So that you better understand what we are talking about, we decided to use a more practical example and we took a small sample of 1,160 reports, classified them and made this graph:
Of the 100% , 39% (455) correspond to vehicles with salvage or rebuilt titles; one 31% (360) to vehicles with clean record and 30% (345) vehicles with some sort of minor damage. Always taking into account that these data are prior to the importation of the vehicle.
This graph leaves us with 69% of American import vehicles with some type of damage. The most common being those of the Honda and Toyota brands.
Ideally, when you buy a rebuilt car you get a better price for less than what you would spend if you bought a new or just used vehicle with a clean history but the reality is that many times you could end up buying a vehicle with a rebuilt title at the price one with a clean title.
If you don’t make sure to thoroughly inspect your car , you could end up with one that needs major repairs, and that could mean a lot of unnecessary additional expense for you.
A vehicle can be considered as “salvage” even without having suffered serious damage, this case particularly occurs when a person chooses to collect the insurance and simply allow the insurer to put the vehicle up for sale.

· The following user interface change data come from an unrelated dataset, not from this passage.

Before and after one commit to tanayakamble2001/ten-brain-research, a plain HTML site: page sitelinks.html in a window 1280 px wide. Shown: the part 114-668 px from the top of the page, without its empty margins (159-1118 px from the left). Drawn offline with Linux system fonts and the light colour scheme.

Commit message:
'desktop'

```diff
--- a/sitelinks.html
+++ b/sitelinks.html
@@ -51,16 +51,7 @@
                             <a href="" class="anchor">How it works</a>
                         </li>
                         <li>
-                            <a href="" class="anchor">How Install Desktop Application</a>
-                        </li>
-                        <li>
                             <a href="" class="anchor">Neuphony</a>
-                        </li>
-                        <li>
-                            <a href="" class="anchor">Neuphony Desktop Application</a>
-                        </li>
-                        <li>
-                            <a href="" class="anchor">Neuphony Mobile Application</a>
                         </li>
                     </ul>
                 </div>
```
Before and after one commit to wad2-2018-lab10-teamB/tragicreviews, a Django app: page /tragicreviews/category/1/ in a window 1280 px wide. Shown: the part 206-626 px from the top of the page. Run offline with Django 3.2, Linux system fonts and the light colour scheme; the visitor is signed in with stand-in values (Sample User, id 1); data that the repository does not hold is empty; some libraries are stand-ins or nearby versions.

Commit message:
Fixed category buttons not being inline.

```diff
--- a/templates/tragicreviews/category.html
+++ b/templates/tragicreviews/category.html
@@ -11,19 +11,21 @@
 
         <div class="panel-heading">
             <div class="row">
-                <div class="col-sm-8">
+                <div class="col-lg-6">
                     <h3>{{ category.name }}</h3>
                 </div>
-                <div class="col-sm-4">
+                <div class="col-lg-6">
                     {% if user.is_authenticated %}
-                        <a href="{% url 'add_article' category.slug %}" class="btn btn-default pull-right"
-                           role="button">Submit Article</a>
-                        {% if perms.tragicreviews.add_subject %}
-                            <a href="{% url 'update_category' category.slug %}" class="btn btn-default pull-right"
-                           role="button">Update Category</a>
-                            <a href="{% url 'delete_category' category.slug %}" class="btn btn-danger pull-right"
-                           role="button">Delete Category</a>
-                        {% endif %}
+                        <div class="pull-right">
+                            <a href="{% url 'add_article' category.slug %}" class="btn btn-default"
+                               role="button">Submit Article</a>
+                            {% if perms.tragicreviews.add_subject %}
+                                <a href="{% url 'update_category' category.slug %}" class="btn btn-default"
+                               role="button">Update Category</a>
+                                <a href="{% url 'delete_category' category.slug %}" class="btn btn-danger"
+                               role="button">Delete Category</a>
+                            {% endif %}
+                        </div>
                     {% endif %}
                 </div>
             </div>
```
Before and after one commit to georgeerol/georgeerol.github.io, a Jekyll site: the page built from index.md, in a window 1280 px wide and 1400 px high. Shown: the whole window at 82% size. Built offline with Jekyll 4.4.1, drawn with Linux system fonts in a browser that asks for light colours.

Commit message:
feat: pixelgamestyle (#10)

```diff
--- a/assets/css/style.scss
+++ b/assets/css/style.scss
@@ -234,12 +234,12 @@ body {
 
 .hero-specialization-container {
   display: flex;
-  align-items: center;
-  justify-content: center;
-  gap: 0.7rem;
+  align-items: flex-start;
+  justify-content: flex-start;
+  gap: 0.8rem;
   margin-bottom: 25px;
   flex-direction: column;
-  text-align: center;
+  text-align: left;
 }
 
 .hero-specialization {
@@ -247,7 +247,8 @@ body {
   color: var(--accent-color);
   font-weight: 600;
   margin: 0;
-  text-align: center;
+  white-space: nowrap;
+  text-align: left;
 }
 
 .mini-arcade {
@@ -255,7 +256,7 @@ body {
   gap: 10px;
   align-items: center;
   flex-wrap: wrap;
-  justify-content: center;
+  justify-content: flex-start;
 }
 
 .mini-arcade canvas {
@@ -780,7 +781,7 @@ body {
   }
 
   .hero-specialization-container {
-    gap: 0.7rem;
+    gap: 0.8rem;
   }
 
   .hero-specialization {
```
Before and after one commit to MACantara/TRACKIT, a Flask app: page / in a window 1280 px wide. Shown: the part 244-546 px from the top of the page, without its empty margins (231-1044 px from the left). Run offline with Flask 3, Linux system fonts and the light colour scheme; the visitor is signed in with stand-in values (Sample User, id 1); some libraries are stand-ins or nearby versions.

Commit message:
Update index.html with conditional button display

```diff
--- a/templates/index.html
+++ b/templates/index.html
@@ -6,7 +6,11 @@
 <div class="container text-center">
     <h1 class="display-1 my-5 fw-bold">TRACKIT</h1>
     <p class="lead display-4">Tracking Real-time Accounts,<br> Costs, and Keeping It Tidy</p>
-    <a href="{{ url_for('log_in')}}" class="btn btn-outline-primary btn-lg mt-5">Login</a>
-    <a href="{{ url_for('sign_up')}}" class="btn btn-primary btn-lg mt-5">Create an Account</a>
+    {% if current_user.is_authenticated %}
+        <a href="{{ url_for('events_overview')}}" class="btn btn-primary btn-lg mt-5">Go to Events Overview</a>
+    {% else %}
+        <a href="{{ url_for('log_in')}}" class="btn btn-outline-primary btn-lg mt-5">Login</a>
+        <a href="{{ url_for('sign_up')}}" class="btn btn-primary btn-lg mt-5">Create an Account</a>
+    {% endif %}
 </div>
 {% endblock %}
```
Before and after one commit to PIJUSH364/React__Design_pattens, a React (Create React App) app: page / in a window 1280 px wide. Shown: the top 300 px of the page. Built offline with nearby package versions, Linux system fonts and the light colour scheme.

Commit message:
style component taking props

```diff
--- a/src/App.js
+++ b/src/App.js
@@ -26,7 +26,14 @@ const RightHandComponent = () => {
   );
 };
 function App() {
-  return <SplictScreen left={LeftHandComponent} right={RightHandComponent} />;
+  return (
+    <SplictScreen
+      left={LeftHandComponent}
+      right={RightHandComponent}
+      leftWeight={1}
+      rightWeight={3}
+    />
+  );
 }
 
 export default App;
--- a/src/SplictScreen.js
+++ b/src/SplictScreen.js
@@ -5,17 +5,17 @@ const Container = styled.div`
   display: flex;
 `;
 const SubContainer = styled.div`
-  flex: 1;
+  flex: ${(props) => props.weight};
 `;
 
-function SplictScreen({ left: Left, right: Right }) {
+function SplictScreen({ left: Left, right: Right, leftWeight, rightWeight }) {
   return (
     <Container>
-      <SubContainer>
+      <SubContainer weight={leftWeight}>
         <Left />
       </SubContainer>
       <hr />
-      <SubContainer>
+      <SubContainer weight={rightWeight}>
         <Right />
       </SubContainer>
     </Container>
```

But to better understand the subject, we are going to clearly define what a salvage and rebuilt vehicle are.